E-Mail: peterlourie@gmavt.net



The Mystery of the
Uncovering the Lost City of Palenque

By Peter Lourie



The ancient Maya created one of the greatest civilizations of the New World. They built more than fifty powerful city-states during the Classic period, which lasted for six hundred years. Then, around A.D. 900, the Maya mysteriously abandoned their cities and temples. Even today scientists cannot fully explain their disappearance.

Peter Lourie, author of the acclaimed Lost Treasure of the Inca, now takes readers to the heart of the Mexican jungle to explore the secrets of the Maya ruins. In the ancient city of Palenque, he encounters moths as big as bats, monkeys that roar like lions, and a venomous snake whose bite is an almost certian death sentence. He meets archaeologists who have recently unearthed the throne of one of the last kings of Palenque, and he explores unexcavated ruins swallowed by jungle a thousand years ago.

Finally, readers come to understand that today's six million descendants of the ancient Maya might well hold the key to the history of their ancestors. The Mystery of the Maya explores one of the greatest mysteries of all time, and shows how the ancients still weave their spell upon the present.


A kid's opinion. That's what really matters., April 13, 2005
A Kid's Review from Amazon.com

The author came to my school and gave a book talk, and this book looked exciting so I bought it. It was what most books aren't: Educational AND exciting. That's what made it very enjoyable. The Mystery of the Maya: the Lost City of Palenque doesn't just tell you facts, the author is on an adventure and writes it sort of as if he is writing a journal along the way. It makes you feel like you're there. I definitely recommend this book to anyone who's hungry for fun!

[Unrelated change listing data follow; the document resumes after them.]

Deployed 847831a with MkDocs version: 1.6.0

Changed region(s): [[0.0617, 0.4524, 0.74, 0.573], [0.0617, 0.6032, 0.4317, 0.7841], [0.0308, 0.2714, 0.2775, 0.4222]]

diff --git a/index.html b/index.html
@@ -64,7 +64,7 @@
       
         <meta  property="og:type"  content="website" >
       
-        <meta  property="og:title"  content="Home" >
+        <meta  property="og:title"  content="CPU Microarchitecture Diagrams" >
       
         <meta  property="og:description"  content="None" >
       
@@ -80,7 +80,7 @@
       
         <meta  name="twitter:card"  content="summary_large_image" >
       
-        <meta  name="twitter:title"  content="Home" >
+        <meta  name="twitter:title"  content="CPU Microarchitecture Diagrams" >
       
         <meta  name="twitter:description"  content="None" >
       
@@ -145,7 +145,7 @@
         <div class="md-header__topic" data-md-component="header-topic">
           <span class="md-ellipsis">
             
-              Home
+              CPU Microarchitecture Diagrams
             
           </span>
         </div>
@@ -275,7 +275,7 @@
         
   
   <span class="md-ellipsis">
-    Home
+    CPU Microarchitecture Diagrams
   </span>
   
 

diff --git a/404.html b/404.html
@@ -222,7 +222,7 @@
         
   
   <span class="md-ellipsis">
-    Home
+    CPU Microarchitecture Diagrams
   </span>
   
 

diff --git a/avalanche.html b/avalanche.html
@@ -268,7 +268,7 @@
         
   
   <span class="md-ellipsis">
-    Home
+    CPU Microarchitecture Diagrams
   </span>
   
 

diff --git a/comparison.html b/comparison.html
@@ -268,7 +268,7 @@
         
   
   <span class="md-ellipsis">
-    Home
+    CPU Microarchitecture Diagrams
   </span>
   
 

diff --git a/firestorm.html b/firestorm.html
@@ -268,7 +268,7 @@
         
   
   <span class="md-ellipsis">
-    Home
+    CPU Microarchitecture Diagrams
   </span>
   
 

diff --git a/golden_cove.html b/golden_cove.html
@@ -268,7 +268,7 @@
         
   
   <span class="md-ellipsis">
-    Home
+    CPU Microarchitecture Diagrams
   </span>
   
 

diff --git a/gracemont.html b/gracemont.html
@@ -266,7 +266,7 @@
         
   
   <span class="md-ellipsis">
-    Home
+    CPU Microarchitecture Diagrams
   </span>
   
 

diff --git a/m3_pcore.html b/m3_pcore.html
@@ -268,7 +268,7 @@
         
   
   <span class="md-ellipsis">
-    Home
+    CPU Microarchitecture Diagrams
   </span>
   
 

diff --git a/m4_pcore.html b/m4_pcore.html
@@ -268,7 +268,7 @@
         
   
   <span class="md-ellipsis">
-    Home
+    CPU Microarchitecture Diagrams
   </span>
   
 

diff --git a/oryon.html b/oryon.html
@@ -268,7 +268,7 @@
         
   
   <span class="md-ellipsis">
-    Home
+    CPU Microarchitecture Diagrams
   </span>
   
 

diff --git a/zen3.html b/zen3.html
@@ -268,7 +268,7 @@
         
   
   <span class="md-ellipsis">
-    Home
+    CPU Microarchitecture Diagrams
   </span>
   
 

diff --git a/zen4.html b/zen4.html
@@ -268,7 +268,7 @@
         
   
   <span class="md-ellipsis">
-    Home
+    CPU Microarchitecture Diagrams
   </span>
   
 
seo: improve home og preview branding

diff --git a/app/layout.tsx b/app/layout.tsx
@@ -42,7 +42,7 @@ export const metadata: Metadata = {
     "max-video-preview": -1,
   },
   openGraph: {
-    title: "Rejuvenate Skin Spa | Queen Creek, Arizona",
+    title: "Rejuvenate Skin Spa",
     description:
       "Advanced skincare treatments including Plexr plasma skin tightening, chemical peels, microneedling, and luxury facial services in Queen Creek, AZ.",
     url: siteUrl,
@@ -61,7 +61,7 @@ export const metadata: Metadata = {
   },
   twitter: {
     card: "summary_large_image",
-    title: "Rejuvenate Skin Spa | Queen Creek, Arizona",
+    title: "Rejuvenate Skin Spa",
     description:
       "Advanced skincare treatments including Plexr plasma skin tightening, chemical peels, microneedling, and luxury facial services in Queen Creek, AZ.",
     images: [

     "Lourie, best known for his present-day treks into the past, is in southern Mexico this time, working with a team of archaeologists at the Mayan city of Palenque. His zest for adventure comes through in his writing, whether he is detailing the work of the archaeologists, recounting the history of the Maya, or describing jungle sights and sounds. He captures the excitement of the dig through a satisfying blend of all of these elements along with many colorful photos of the ruins, landscape, and native people. As in Lourie's Lost Treasure of the Inca (1999), there is no dramatic climax, no discovery of a priceless artifact or epiphany about Mayan civilization. Instead, Lourie's experience at Palenque reflects the realistic pace of archaeology as it slowly, steadily uncovers the past and shapes our understanding of ancient history. The design is open, with clear type and photos on each page. Readers are sure to use this book as a jumping-off point for further exploration of Mayan culture. A glossary and a brief bibliography are included."

Booklist, September 15, 2001


     "The beauty of the scenery, the mysteries of the Maya, and the dangers of the jungle combine to make this a fascinating story of discovery. Lourie's (On the Trail of Sacagawea, not reviewed, etc.) visit to Palenque, an ancient Maya city in Mexico near the Guatemalan border, is described in informative and episodic text and wonderful photographs. Not only does he detail the work of the excavators and the mapping crew, but he also tells of the archaeological history of Palenque, relates some of the history and beliefs of the Maya people, journeys to a nearby village of modern Maya people, and relates his conversations with Moises, a native with a profound spiritual connection with the Maya. No book about the Maya would be complete without mentioning the flora and fauna of the jungle. From scorpions and a pet coatimundi to the howler monkeys and fer-de-lance snakes, the animals of the forest surrounded the archaeologists every day. Fighting the jungle plants is a major battle--the site is literally hidden in vegetation, much of which has destroyed the Maya buildings. The text is broken into small pieces and engages the reader in the adventure that is archaeology. (glossary, index, author's note, suggested reading)" -

Kirkus Reviews, September 1, 2001



Pennsylvania School Librarian Association - 2002